■ Exercise description: In the records, each line holding "Ibrahim" must be reported.

■ Source records:
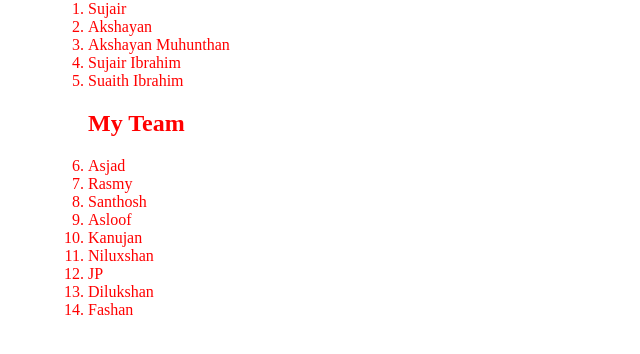
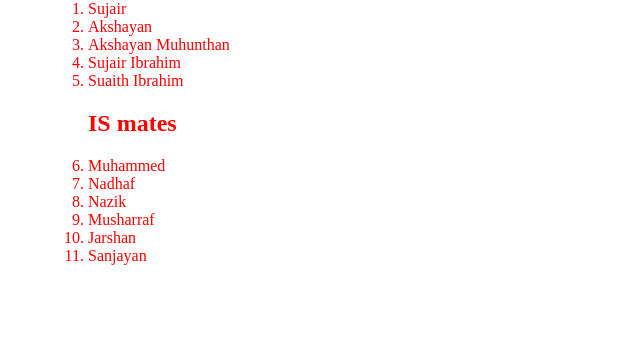
Before and after one commit to blockdeveloper25/SE4103-2024-4840, a website: page index.html in a window 1280 px wide. Shown: the part 138-492 px from the top of the page, without its empty margins (0-640 px from the left). Drawn offline with Linux system fonts and the light colour scheme.

Commit message:
aded IS friends

```diff
--- a/index.html
+++ b/index.html
@@ -24,16 +24,13 @@
         <li>Sujair Ibrahim</li>
         <li>Suaith Ibrahim</li>
 
-        <h2>My Team</h2>
-        <li>Asjad</li>
-        <li>Rasmy</li>
-        <li>Santhosh</li>
-        <li>Asloof</li>
-        <li>Kanujan</li>
-        <li>Niluxshan</li>
-        <li>JP</li>
-        <li>Dilukshan</li>
-        <li>Fashan</li>
+        <h2>IS mates</h2>
+        <li>Muhammed</li>
+        <li>Nadhaf</li>
+        <li>Nazik</li>
+        <li>Musharraf</li>
+        <li>Jarshan</li>
+        <li>Sanjayan</li>
 
     </ol>
 </body>
```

■ Reply to the exercise:
         <li>Sujair Ibrahim</li>
         <li>Suaith Ibrahim</li>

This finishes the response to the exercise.